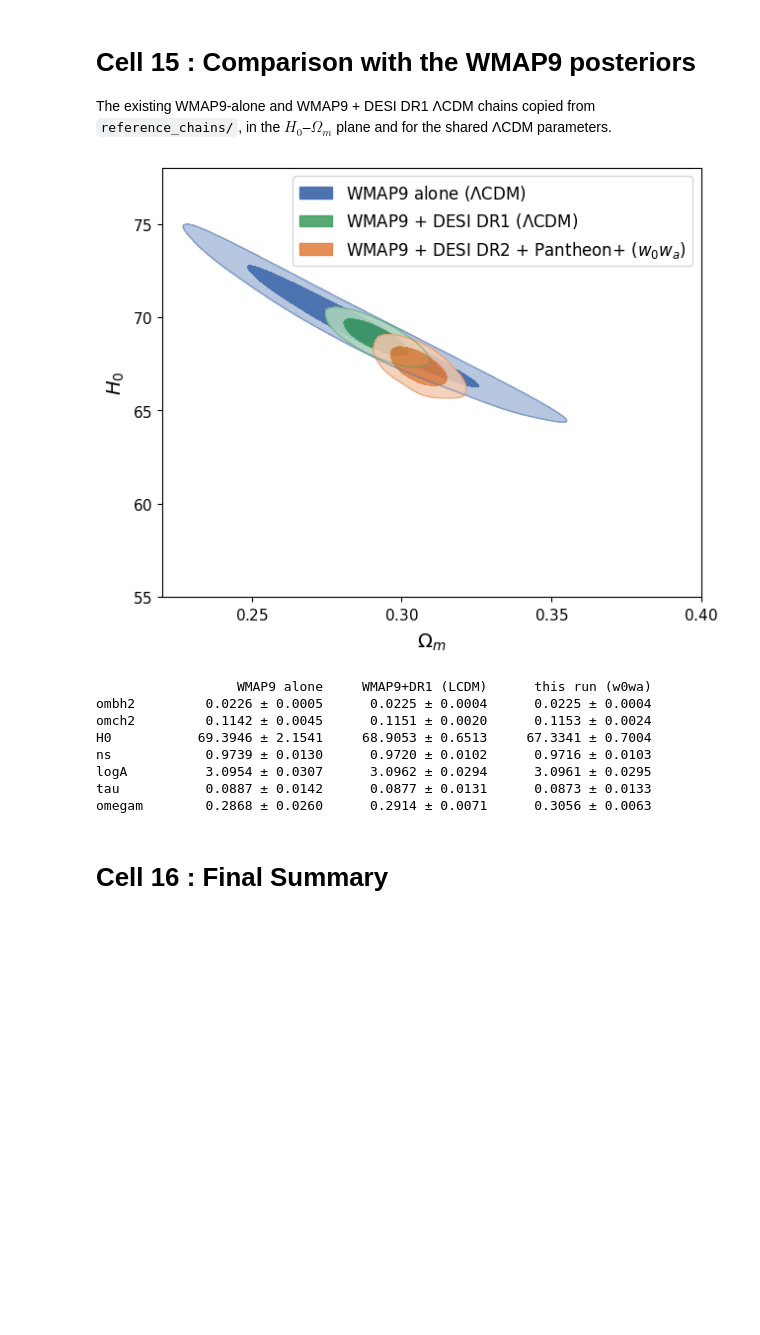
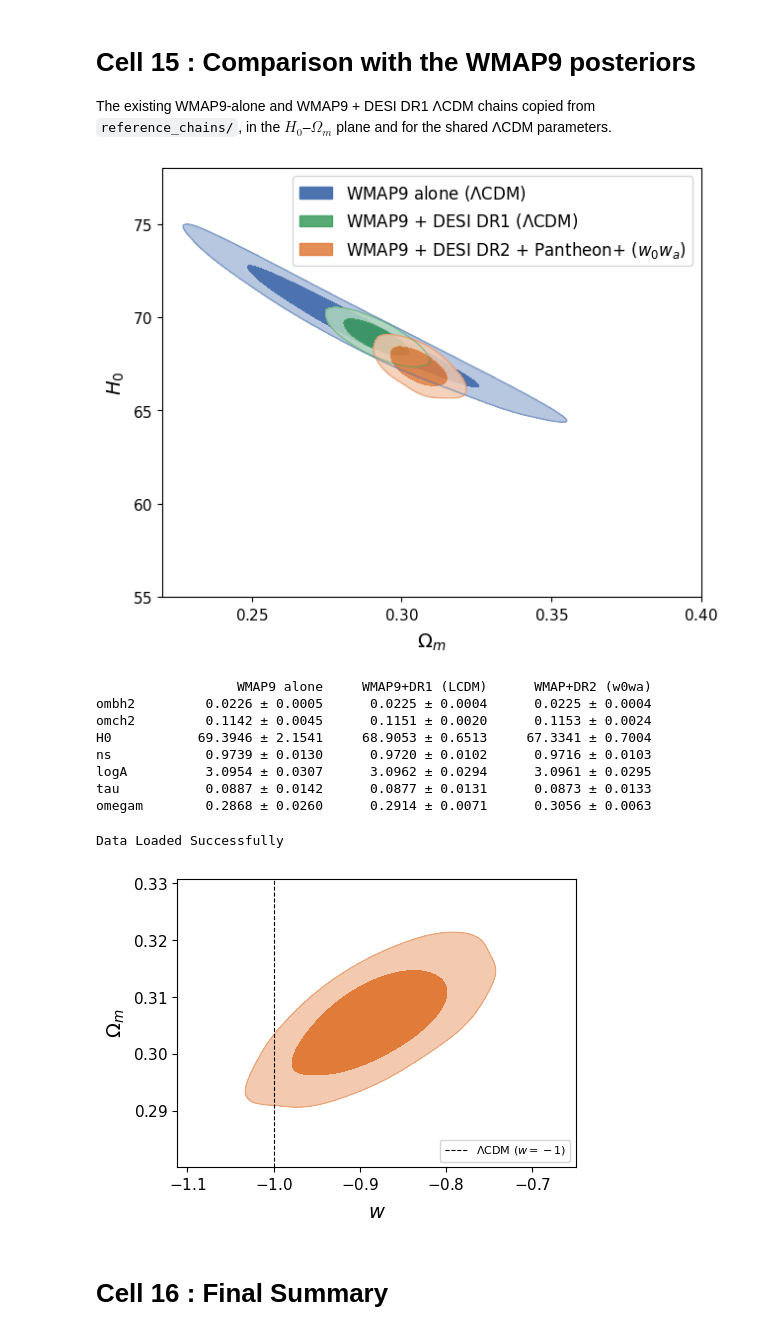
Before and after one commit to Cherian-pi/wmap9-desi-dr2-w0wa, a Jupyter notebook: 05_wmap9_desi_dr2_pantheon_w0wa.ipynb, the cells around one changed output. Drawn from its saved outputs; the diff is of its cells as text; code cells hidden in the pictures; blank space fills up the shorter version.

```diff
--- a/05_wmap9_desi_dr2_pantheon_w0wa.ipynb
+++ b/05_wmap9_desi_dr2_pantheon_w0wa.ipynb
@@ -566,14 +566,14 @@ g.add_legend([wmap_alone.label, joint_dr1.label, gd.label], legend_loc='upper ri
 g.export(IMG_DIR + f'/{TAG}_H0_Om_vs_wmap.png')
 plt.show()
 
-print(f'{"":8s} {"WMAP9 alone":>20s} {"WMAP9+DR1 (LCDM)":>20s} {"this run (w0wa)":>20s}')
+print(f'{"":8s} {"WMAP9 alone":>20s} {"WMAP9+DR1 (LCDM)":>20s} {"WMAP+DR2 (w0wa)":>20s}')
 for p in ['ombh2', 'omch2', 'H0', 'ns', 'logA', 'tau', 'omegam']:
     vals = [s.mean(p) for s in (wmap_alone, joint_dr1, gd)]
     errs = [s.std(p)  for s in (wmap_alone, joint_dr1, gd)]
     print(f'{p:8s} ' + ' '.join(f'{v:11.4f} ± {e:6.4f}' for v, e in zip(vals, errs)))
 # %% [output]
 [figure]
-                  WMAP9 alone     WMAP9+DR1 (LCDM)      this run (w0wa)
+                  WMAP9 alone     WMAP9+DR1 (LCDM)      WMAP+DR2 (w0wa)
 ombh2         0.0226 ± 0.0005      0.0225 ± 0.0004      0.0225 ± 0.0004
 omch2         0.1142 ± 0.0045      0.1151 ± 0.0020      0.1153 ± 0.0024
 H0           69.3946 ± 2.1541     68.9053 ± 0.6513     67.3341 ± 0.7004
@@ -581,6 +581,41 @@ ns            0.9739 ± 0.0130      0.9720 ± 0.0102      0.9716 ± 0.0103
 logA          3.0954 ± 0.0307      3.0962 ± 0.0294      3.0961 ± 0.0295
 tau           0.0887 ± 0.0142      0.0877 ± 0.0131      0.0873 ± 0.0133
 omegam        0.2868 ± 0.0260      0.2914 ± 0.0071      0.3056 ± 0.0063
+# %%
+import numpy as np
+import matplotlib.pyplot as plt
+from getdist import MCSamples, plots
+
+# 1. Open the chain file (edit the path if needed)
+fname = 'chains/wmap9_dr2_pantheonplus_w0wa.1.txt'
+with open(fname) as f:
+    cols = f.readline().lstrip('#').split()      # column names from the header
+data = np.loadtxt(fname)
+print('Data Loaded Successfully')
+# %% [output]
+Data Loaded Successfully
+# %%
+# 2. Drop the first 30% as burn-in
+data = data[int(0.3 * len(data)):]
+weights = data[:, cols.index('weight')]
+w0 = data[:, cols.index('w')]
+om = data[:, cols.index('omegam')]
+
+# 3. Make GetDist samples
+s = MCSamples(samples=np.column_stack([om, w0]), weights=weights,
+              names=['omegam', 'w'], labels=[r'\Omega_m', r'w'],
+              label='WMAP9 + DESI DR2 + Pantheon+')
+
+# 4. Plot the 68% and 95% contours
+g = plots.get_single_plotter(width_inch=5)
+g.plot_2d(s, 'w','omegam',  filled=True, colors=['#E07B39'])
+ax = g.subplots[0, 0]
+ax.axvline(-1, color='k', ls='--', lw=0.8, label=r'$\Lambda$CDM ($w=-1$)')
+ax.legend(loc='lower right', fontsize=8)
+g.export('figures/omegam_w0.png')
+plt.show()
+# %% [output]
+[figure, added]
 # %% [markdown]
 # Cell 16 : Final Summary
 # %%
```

***

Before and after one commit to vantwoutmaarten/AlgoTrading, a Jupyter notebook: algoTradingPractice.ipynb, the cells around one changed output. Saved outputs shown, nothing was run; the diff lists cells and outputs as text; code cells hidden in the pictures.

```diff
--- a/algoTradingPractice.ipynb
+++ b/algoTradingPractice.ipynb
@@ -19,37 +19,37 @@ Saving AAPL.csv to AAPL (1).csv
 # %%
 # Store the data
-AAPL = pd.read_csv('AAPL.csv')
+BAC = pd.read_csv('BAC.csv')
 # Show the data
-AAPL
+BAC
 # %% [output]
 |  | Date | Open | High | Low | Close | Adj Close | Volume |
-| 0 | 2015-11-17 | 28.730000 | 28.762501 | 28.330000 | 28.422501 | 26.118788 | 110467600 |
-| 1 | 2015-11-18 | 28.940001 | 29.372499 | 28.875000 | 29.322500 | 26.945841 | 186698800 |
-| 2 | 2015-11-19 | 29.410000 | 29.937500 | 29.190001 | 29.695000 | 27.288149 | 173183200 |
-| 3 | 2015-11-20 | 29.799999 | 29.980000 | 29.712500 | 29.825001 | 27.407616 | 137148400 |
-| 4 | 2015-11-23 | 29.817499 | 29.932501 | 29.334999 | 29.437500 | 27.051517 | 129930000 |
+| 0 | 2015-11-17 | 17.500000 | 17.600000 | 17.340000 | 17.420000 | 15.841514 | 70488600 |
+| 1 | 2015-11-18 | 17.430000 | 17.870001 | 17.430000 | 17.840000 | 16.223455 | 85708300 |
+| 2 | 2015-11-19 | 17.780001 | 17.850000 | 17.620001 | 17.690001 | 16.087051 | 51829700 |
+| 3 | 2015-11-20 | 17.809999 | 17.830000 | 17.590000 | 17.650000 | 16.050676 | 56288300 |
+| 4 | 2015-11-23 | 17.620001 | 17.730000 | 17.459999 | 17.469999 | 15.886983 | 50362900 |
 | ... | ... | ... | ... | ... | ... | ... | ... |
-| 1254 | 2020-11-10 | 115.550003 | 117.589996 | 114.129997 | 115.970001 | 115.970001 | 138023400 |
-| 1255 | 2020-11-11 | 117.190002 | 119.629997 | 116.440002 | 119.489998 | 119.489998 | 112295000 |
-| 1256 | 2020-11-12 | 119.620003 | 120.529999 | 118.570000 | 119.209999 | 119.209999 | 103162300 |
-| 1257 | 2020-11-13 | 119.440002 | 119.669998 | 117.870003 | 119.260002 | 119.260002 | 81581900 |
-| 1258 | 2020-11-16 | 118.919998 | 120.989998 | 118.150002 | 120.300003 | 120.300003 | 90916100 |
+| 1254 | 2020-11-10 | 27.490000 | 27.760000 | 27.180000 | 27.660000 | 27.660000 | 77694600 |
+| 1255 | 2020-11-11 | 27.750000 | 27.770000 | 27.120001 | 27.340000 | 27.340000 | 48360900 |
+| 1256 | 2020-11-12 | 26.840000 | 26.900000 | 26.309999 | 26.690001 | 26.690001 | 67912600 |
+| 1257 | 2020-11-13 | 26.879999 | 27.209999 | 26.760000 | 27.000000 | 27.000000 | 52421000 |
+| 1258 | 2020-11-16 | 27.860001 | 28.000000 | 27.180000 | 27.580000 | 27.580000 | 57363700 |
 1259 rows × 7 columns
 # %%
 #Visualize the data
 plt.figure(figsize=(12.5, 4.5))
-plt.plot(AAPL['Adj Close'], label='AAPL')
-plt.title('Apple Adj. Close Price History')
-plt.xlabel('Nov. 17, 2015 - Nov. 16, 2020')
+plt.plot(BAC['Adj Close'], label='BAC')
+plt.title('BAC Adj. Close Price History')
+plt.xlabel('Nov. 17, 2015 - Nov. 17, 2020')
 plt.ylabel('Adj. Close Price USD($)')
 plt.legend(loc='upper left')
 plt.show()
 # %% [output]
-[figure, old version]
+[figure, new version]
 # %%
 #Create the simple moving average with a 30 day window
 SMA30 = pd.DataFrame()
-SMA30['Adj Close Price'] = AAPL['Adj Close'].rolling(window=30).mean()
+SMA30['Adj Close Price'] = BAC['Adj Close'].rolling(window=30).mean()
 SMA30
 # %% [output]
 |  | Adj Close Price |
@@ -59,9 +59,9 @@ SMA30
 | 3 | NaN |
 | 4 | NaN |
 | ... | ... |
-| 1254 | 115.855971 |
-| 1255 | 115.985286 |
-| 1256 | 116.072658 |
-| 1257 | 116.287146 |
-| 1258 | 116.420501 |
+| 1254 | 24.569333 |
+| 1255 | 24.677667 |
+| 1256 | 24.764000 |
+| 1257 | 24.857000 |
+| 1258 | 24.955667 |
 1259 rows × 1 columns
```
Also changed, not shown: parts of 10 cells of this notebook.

***

Work to complete:
In the entries above, count each line with "Price"; reply with the total only.

Solution for this task:
6